We’ll walk you through the cylinder positions of this engine for an easier understanding of what the firing order can help you achieve.
GM 5.7L cylinder diagram
Before using the firing order you first need to identify the engine’s cylinders, and the first one is the key cylinder for getting started. It can easily be found on the right side of the engine or within the right cylinder bank.
This bank also houses the cylinders 3, 5, and 7, while the first one is right at the front of it above the crank pulley. The left cylinder bank includes cylinders 2. 4. 6. and 8, front to back. So, this makes it easy for you to apply the firing order properly which includes checking up on each cylinder’s plugs and coils in the exact firing order.
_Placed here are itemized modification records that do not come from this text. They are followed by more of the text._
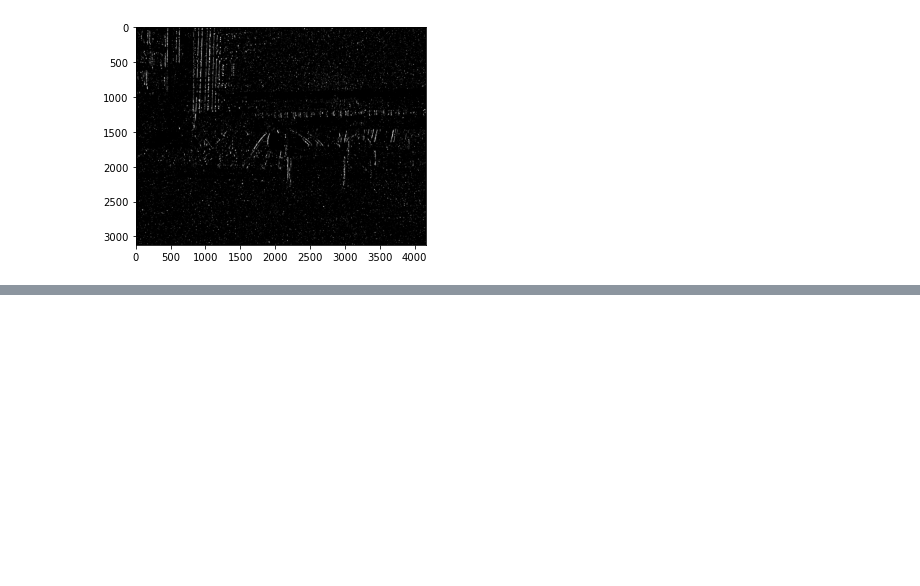
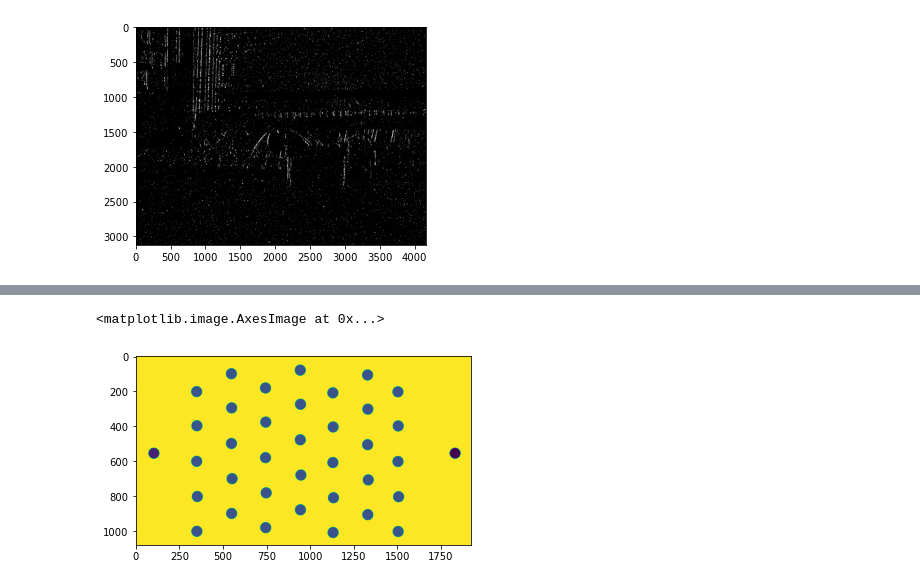
Before and after one commit to ma-he-sh/VisualPerception, a Jupyter notebook: navigation/PerceptionTest.ipynb, the cells around one changed output, grey strips where cells are left out. Drawn from its saved outputs; the diff is of its cells as text; code cells hidden in the pictures; blank space fills up the shorter version.

```diff
--- a/navigation/PerceptionTest.ipynb
+++ b/navigation/PerceptionTest.ipynb
@@ -29,0 +42,7 @@ plt.show()
+# %%
+# detect circles
+gray_blured = cv2.blur( gray, (3, 3) )
+plt.imshow( gray_blured )
+# %% [output]
+<matplotlib.image.AxesImage at 0x...>
+[figure, added]
```
Also changed, not shown: parts of 9 cells of this notebook, 8 other files.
GM 5.7L vehicle applications
The 5.7-liter engine was used from the late 90s to the mid-2000s in various GM family brand models. So, we wanted to give you a complete list with all the models featured to help you figure out if your car’s engine uses the same firing order:
- Chevy Corvette
- Chevy Camaro Z28
- Chevy Camaro SS
- Pontiac Firebird
- Pontiac Trans Am
- Holden Commodore
- Holden Caprice
- Holden Monaro
- Holden Statesman
The engine was also used in high-performance Holden Special Vehicles Y-Series GTS.
Overall, the list of models using this engine settles it for our guide on the GM 5.7-liter V8. We hope you’ve been able to get all the necessary pieces of information to make your small-block V8 run properly for years to come, and remember to consider the cylinder positions laid out in this guide before using the firing order.